From the entries, return every line where the string "border" shows up.

START RECORDED DATA

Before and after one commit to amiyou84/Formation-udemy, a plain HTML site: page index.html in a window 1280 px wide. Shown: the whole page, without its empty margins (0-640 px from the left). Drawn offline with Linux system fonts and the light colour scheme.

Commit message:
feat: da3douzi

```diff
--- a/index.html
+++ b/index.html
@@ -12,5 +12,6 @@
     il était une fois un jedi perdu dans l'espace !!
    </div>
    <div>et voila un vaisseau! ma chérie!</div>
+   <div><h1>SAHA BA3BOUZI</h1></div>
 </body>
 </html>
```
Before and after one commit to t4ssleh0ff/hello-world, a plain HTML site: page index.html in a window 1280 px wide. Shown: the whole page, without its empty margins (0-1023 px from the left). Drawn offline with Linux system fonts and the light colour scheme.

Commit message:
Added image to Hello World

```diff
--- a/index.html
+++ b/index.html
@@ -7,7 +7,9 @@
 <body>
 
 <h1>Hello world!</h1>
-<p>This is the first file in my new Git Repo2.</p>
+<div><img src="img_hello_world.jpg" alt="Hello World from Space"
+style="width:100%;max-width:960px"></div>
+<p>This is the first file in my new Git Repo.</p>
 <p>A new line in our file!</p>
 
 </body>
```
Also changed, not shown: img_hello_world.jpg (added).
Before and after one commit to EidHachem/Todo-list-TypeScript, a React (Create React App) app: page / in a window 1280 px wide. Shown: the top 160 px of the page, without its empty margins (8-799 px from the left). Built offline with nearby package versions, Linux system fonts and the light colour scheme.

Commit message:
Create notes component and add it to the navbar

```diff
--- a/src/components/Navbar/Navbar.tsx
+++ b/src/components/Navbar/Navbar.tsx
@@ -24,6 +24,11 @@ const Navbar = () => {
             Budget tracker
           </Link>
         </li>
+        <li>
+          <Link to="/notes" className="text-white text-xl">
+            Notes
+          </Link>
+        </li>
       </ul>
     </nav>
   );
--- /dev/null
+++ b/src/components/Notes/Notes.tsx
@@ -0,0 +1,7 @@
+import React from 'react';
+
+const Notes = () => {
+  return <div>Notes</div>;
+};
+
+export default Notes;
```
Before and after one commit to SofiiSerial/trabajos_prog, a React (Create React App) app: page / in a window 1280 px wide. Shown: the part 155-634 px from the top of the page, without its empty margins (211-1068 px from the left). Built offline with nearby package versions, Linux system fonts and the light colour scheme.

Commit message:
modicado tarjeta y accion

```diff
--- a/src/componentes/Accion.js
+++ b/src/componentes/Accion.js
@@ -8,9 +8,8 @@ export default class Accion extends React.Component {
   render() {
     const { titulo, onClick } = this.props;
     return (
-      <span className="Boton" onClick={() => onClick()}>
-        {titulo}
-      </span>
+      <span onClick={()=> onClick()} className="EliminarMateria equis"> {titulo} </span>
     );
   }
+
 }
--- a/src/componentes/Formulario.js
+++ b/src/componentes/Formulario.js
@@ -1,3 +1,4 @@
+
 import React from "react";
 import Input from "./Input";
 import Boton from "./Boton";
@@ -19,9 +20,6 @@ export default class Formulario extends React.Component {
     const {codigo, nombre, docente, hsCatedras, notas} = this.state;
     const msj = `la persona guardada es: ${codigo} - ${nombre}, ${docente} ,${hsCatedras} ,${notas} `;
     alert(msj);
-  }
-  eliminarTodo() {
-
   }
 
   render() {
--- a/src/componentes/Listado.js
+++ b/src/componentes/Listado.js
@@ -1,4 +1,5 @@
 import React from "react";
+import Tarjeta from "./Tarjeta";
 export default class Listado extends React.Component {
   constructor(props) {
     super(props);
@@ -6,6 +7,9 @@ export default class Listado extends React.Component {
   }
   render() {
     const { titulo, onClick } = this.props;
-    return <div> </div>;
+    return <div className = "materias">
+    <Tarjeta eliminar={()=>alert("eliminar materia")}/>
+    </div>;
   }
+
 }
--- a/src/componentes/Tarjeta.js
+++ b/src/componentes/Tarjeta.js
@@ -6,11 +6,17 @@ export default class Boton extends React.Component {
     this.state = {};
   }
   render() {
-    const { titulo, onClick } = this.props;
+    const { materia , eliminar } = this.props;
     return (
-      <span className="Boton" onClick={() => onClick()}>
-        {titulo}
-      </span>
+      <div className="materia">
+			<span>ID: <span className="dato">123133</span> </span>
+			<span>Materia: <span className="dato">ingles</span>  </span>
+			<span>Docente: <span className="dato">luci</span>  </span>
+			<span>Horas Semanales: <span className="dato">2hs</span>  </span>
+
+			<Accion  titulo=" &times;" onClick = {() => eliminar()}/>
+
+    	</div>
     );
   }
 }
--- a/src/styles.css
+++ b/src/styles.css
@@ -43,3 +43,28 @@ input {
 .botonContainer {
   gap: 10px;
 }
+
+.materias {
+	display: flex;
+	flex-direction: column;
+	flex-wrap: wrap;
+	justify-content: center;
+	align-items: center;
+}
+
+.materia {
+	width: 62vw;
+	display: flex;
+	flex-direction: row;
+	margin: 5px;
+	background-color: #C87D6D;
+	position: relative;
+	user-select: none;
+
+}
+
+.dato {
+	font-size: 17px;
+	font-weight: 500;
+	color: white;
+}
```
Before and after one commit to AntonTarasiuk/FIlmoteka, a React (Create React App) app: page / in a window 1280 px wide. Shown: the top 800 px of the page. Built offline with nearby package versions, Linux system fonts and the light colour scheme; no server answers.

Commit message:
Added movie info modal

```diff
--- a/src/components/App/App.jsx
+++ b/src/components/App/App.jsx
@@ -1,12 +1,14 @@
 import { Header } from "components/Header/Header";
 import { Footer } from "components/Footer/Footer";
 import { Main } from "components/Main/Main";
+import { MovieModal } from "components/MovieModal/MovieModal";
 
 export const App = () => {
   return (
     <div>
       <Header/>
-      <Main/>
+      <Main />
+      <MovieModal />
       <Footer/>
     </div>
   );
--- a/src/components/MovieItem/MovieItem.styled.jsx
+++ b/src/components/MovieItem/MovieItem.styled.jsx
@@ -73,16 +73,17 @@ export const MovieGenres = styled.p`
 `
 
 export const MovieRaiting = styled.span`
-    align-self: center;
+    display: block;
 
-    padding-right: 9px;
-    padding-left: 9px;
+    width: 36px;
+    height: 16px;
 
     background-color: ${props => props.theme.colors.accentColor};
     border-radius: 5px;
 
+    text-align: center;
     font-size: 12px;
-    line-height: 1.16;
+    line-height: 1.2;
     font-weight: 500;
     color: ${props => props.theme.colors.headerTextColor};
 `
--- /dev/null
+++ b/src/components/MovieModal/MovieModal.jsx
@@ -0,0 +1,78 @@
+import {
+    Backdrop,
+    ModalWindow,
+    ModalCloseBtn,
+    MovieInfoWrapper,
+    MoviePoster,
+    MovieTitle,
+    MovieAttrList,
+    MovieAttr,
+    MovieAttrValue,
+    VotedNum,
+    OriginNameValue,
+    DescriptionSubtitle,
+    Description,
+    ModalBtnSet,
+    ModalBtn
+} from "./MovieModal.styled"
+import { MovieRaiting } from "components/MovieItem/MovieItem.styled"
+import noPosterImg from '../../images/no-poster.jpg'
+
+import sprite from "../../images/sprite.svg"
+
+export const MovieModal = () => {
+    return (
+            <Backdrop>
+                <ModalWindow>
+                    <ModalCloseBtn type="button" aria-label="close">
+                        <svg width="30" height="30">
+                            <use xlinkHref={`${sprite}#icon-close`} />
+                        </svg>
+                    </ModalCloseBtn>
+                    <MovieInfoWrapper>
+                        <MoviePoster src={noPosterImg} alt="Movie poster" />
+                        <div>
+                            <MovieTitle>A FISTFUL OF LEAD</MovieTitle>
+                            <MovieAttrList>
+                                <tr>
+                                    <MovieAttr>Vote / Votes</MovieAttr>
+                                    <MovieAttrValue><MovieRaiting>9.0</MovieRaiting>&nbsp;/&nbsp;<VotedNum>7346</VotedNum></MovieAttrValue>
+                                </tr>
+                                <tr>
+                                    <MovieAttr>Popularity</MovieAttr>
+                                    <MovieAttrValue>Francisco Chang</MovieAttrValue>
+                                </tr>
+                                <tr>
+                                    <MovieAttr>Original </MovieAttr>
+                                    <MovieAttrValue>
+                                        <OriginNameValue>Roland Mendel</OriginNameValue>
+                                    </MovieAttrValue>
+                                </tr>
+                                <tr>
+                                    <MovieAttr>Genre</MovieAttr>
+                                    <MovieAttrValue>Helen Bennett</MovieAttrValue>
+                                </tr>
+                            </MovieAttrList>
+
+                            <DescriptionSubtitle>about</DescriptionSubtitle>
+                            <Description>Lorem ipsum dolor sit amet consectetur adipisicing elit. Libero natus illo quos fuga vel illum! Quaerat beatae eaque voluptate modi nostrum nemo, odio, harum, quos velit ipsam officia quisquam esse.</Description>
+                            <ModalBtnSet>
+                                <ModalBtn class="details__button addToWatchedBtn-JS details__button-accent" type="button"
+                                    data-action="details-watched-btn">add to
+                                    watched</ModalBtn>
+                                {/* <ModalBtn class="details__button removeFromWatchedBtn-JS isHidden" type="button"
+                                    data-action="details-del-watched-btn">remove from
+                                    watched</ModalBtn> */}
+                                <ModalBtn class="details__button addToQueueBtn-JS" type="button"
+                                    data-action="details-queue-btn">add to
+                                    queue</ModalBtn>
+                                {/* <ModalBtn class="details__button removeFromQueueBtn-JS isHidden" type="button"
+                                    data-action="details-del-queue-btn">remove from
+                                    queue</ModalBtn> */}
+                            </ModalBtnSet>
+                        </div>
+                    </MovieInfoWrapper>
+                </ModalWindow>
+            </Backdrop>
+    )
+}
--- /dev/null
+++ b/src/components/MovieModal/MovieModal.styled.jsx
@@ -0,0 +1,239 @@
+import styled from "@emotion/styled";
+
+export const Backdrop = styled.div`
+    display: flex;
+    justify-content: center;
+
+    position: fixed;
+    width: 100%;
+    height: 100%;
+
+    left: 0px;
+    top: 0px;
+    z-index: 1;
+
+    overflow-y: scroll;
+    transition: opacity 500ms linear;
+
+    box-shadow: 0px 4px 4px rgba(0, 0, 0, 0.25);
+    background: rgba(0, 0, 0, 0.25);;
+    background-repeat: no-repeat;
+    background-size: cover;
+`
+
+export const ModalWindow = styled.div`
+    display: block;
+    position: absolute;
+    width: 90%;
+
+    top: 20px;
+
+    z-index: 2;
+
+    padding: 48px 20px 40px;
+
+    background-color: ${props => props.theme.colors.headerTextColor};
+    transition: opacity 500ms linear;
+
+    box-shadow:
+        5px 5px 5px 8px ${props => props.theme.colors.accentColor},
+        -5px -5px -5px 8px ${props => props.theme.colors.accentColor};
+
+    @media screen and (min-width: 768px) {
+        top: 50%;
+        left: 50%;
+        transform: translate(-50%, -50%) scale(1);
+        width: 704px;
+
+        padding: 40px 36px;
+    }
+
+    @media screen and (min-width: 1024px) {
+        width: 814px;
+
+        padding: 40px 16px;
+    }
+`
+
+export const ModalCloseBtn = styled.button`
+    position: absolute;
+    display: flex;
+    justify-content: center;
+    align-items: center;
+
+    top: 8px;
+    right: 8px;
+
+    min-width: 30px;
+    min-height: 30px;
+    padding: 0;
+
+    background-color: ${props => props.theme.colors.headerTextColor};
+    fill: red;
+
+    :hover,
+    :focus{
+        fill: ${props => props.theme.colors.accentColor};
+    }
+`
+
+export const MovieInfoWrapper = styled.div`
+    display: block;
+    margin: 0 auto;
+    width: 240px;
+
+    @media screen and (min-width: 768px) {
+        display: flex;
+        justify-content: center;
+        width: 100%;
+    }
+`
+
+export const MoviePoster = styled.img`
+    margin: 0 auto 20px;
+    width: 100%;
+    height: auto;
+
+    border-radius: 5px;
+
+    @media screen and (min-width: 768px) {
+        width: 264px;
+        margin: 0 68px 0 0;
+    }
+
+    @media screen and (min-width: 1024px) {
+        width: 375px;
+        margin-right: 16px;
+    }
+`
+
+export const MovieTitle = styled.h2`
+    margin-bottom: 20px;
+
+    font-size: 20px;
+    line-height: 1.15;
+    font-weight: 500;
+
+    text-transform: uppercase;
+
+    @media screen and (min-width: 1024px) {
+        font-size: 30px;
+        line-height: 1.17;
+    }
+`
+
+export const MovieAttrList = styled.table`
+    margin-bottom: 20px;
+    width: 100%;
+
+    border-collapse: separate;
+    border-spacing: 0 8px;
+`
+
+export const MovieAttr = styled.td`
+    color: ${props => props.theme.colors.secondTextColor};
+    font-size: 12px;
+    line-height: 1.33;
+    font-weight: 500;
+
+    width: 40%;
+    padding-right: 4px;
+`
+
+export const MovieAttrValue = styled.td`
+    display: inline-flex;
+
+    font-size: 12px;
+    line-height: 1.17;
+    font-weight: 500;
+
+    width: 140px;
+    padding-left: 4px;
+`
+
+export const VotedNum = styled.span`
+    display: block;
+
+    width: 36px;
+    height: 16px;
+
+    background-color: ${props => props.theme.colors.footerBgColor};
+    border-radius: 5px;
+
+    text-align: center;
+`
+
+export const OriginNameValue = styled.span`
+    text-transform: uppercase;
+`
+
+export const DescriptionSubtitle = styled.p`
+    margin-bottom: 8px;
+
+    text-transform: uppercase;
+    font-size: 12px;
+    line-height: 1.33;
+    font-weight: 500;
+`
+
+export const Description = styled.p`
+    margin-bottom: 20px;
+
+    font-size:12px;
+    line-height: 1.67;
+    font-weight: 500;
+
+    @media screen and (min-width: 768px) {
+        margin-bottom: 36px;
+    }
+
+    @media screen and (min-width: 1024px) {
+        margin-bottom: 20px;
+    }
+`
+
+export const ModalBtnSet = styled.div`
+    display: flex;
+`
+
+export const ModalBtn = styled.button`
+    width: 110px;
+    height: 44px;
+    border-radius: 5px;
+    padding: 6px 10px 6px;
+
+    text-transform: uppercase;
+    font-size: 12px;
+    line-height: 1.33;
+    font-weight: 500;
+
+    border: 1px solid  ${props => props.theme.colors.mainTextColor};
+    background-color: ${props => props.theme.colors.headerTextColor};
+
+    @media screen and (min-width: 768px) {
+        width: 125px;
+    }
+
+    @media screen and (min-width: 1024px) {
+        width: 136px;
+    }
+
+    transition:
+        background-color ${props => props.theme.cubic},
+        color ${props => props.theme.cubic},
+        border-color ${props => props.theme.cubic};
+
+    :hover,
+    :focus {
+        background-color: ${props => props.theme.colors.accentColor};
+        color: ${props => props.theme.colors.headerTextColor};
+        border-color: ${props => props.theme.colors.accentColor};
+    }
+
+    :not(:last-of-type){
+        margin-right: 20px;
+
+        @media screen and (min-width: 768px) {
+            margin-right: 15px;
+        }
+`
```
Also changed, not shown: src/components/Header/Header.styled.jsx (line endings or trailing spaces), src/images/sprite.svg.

END RECORDED DATA

-- REPLY --
     border-radius: 5px;
+    border-radius: 5px;
+    border-collapse: separate;
+    border-spacing: 0 8px;
+    border-radius: 5px;
+    border-radius: 5px;
+    border: 1px solid  ${props => props.theme.colors.mainTextColor};
+        border-color ${props => props.theme.cubic};
+        border-color: ${props => props.theme.colors.accentColor};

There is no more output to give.